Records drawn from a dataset

==*==

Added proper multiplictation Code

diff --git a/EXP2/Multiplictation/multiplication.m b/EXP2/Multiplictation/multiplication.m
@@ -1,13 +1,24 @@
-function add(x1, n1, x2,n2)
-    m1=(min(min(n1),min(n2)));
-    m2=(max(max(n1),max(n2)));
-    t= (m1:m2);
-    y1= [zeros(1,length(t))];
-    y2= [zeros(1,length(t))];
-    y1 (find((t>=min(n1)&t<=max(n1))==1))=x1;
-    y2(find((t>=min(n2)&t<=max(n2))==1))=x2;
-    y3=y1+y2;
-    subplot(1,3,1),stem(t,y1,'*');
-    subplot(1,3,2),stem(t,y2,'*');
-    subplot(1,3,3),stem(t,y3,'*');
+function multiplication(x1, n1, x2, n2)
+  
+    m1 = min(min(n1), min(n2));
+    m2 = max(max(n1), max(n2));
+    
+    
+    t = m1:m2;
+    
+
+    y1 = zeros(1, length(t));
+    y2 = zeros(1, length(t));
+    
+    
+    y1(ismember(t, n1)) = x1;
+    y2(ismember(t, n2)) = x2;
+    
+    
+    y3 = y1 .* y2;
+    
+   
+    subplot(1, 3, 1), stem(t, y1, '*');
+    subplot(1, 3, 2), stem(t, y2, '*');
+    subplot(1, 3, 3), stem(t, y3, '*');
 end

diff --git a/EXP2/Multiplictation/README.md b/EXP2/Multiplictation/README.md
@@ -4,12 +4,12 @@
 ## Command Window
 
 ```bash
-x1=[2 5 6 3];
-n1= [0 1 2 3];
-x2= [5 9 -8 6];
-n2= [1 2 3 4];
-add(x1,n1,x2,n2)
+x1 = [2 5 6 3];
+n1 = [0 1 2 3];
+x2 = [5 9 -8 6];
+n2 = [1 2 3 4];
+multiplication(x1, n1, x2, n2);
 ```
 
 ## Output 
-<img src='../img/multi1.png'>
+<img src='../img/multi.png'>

==*==

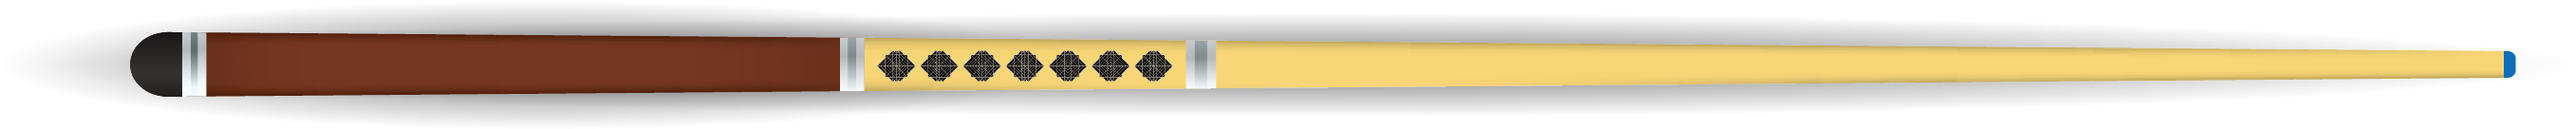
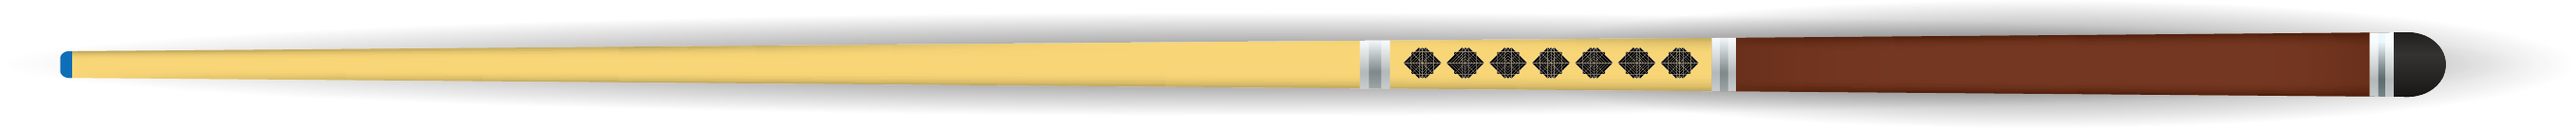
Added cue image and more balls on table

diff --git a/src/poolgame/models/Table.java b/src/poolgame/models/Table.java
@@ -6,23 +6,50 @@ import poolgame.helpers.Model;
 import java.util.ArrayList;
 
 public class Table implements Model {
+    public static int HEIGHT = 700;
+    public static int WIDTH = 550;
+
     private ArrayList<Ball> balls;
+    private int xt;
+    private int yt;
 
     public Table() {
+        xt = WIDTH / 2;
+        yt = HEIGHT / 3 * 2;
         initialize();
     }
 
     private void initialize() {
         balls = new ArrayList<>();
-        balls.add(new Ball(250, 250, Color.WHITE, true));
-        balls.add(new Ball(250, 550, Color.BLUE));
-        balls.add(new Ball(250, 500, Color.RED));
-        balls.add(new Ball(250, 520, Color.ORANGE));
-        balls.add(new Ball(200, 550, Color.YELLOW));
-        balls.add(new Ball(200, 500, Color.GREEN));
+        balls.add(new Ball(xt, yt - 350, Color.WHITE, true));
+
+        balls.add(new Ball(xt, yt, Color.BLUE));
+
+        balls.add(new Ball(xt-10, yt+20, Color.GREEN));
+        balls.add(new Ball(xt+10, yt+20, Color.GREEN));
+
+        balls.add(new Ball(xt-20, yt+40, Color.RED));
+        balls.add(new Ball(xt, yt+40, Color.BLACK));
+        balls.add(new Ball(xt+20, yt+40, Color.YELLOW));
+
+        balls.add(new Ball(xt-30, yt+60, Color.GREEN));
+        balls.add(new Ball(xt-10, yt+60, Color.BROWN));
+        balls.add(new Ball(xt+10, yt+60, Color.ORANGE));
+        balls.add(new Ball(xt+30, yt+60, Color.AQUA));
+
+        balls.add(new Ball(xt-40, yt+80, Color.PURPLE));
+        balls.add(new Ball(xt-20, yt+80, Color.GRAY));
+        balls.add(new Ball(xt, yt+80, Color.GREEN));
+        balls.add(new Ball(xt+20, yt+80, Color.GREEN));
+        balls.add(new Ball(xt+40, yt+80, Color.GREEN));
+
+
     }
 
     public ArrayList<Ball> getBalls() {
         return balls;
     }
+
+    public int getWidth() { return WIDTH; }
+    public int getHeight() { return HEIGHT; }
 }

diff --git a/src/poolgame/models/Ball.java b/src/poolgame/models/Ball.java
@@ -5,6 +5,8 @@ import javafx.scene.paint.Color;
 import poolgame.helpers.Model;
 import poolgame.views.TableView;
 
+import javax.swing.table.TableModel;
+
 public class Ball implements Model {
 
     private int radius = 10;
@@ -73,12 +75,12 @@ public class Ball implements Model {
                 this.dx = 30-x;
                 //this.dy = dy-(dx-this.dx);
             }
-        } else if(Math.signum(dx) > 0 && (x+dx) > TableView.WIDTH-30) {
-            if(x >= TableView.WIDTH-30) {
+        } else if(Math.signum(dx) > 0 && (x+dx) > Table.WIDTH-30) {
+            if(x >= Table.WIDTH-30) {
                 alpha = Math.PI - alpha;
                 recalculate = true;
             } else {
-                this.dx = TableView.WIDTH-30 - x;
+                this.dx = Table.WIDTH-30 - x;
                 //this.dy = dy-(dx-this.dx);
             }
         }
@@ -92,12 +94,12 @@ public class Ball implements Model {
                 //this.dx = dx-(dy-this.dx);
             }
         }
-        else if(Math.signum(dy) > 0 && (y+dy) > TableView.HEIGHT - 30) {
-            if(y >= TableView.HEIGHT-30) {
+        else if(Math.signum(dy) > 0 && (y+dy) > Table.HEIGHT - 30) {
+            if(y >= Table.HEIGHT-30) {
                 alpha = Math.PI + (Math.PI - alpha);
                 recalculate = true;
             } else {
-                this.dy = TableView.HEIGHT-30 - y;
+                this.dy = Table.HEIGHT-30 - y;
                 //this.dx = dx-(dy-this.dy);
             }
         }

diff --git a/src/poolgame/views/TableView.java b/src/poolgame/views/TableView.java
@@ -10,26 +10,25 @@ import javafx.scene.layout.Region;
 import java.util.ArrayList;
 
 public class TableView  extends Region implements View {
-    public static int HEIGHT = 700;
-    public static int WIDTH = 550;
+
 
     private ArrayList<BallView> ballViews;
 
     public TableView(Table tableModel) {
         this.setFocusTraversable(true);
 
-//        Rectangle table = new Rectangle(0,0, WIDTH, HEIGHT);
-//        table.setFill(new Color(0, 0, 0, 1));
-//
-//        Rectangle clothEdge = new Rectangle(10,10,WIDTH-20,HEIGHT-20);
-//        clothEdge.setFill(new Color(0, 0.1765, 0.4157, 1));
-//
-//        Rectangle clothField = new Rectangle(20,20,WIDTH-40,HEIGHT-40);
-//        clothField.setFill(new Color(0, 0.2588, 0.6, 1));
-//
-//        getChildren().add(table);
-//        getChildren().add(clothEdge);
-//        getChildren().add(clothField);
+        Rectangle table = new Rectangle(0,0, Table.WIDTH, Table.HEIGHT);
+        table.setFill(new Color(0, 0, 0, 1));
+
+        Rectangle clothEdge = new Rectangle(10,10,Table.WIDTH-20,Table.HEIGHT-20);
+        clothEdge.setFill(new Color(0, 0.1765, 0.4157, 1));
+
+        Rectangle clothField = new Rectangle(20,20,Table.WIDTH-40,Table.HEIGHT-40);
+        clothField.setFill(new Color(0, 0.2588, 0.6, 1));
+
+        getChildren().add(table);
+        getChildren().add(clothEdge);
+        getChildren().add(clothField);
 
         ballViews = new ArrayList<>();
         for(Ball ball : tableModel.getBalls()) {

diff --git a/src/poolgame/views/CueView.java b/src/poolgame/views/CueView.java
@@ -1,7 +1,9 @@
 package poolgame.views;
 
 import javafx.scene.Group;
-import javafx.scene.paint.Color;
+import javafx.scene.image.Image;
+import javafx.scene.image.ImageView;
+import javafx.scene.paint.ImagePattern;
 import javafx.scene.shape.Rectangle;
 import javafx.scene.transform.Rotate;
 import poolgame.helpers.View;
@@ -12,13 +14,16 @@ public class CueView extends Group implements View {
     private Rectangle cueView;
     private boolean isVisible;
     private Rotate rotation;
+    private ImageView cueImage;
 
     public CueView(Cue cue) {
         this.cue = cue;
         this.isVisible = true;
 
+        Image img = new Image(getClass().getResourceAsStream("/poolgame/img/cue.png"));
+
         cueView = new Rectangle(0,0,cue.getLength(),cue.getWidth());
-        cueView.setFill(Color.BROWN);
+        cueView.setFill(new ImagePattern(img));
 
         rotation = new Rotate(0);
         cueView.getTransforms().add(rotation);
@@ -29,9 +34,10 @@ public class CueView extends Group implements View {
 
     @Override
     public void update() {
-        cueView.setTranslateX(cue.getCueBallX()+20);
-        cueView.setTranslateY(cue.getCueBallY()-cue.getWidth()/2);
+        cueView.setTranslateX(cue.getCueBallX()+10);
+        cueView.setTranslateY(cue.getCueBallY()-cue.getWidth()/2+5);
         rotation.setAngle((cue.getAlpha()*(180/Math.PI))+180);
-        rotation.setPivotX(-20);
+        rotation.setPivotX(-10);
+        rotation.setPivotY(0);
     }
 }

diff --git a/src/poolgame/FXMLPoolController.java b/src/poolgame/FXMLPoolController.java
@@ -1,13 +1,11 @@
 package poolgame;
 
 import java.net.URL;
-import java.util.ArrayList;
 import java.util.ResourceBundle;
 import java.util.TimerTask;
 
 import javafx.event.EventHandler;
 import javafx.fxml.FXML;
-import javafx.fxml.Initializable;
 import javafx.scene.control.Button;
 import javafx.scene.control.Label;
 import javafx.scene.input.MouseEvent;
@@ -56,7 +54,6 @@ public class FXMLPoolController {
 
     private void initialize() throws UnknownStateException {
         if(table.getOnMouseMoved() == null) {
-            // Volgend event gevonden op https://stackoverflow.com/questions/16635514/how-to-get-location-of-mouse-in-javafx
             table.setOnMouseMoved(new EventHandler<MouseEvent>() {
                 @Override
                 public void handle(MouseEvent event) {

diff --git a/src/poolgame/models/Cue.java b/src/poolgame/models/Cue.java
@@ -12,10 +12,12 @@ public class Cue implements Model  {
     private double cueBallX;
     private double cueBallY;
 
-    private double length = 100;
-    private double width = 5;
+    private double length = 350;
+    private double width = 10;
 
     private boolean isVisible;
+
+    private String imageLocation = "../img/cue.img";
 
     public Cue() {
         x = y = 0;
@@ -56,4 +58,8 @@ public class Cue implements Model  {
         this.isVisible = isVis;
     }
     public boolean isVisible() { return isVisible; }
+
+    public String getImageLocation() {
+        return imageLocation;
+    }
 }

==*==

■ **ASSIGNED TASK**:
Looking at the records above, return exactly the lines from the line with "Ball(xt+30, yt+60, Color.AQUA));" to the line with "-73,12 +75,12 @@", both ends included.

■ **TASK ANSWER**:
+        balls.add(new Ball(xt+30, yt+60, Color.AQUA));
+
+        balls.add(new Ball(xt-40, yt+80, Color.PURPLE));
+        balls.add(new Ball(xt-20, yt+80, Color.GRAY));
+        balls.add(new Ball(xt, yt+80, Color.GREEN));
+        balls.add(new Ball(xt+20, yt+80, Color.GREEN));
+        balls.add(new Ball(xt+40, yt+80, Color.GREEN));
+
+
     }
 
     public ArrayList<Ball> getBalls() {
         return balls;
     }
+
+    public int getWidth() { return WIDTH; }
+    public int getHeight() { return HEIGHT; }
 }

diff --git a/src/poolgame/models/Ball.java b/src/poolgame/models/Ball.java
@@ -5,6 +5,8 @@ import javafx.scene.paint.Color;
 import poolgame.helpers.Model;
 import poolgame.views.TableView;
 
+import javax.swing.table.TableModel;
+
 public class Ball implements Model {
 
     private int radius = 10;
@@ -73,12 +75,12 @@ public class Ball implements Model {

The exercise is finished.